This proposal aims to improve the translational and community-based HPV-associated cancer research, education, and training at Howard University through collaborative projects and an effective long-term partnership with Johns Hopkins Medical Institutions Sidney Kimmel Comprehensive Cancer Center. Human papillomavirus (HPV) accounts for 5.2% of cancer cases worldwide. Several strains of HPV cause a variety of devastating reproductive and oropharyngeal cancers. In the United States, about 26,700 cases of HPV-associated cancers are diagnosed annually. African American women suffer from a significantly higher incidence rate of HPV-associated cervical, vaginal, and anal cancers compared to their Caucasian counterparts. Additionally, HPV-16 has been identified in approximately 20-30% of head and neck cancers and roughly 56% of oropharynx and oral cavity cancers. Howard University Medical Institutions have a historically Black student body, and its medical and dental facilities participate in direct service to minority populations. However, Howard University faces significant challenges in cancer research and health disparities efforts. Johns Hopkins is committed to providing mentorship and educational resources in cancer research to improve Howard's capacities. Howard is a leading minority-serving institution, while Johns Hopkins is a well-established NCI-designated Cancer Center. An educational effort that brings together Howard doctors and dentists who focus on minorities and Johns Hopkins researchers who study HPV-related cancers will help to address socioeconomic disparities and barriers to cancer health, health education, and health-related professions.
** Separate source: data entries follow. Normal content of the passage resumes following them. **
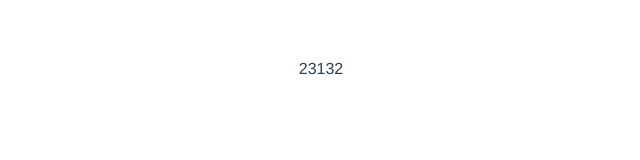
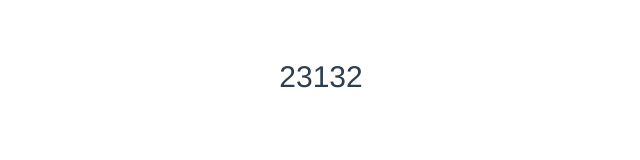
Before and after one commit to focusdroid/Vue-Obj-qunaer, a Vue app: page / in a window 1280 px wide. Shown: the top 160 px of the page, without its empty margins (319-959 px from the left). Built offline with nearby package versions, Linux system fonts and the light colour scheme.

Commit message:
安装sass

```diff
--- a/package.json
+++ b/package.json
@@ -36,7 +36,7 @@
     "chromedriver": "^2.27.2",
     "copy-webpack-plugin": "^4.0.1",
     "cross-spawn": "^5.0.1",
-    "css-loader": "^0.28.0",
+    "css-loader": "^0.28.11",
     "eslint": "^4.15.0",
     "eslint-config-standard": "^10.2.1",
     "eslint-friendly-formatter": "^3.0.0",
@@ -54,6 +54,7 @@
     "jest-serializer-vue": "^0.3.0",
     "nightwatch": "^0.9.12",
     "node-notifier": "^5.1.2",
+    "node-sass": "^4.9.2",
     "optimize-css-assets-webpack-plugin": "^3.2.0",
     "ora": "^1.2.0",
     "portfinder": "^1.0.13",
@@ -61,9 +62,11 @@
     "postcss-loader": "^2.0.8",
     "postcss-url": "^7.2.1",
     "rimraf": "^2.6.0",
+    "sass-loader": "^7.0.3",
     "selenium-server": "^3.0.1",
     "semver": "^5.3.0",
     "shelljs": "^0.7.6",
+    "style-loader": "^0.21.0",
     "uglifyjs-webpack-plugin": "^1.1.1",
     "url-loader": "^0.5.8",
     "vue-jest": "^1.0.2",
--- a/src/components/HelloWorld.vue
+++ b/src/components/HelloWorld.vue
@@ -1,6 +1,6 @@
 <template>
   <div class="hello">
-    23132
+    <p>23132</p>
   </div>
 </template>
 
@@ -16,19 +16,10 @@ export default {
 </script>
 
 <!-- Add "scoped" attribute to limit CSS to this component only -->
-<style scoped>
-h1, h2 {
-  font-weight: normal;
-}
-ul {
-  list-style-type: none;
-  padding: 0;
-}
-li {
-  display: inline-block;
-  margin: 0 10px;
-}
-a {
-  color: #42b983;
+<style scoped lang="scss">
+.hello{
+  p {
+    font-size:30px;
+  }
 }
 </style>
```
Also changed, not shown: 2 other files (tests, documents, lock files or other folders).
Through a set of collaborative pilot projects that include HPV vaccine development in mice models, epidemiology research in a Washington D.C. community cohort, and an extensive mentoring network between the two universities, this collaboration will significantly enhance career development, education, and competitiveness in seeking funding opportunities for Howard students and educators.
Specific aims will be: 1) to support collaborative cancer research projects between the Howard University Medical Institutions and the Sidney Kimmel Cancer Center at Johns Hopkins;2) to provide collaborative training and mentoring programs for promoting Howard medical and dental students and faculty in cancer research, 3) to establish education programs that advance the knowledge of cancer research as it applies to etiology, prevention, diagnosis, and treatment of HPV-associated cancer in the context of minority-serving institutions.
Howard University/Johns Hopkins Partnership in HPV-Related Cancer Research. This effective, long-term partnership with Johns Hopkins Medical Institutions Sidney Kimmel Comprehensive Cancer Center features collaborative pilot projects such as HPV vaccine development, epidemiology research in a community cohort, and an extensive mentoring network to improve the translational and community-based cancer health research capabilities of Howard University. Data from the projects will contribute to publications and competitive grant applications for Howard University scientists, and the overall collaboration will help to address socioeconomic disparities and barriers to cancer health, health education, and health-related professions in the Washington D.C./Baltimore metropolitan area.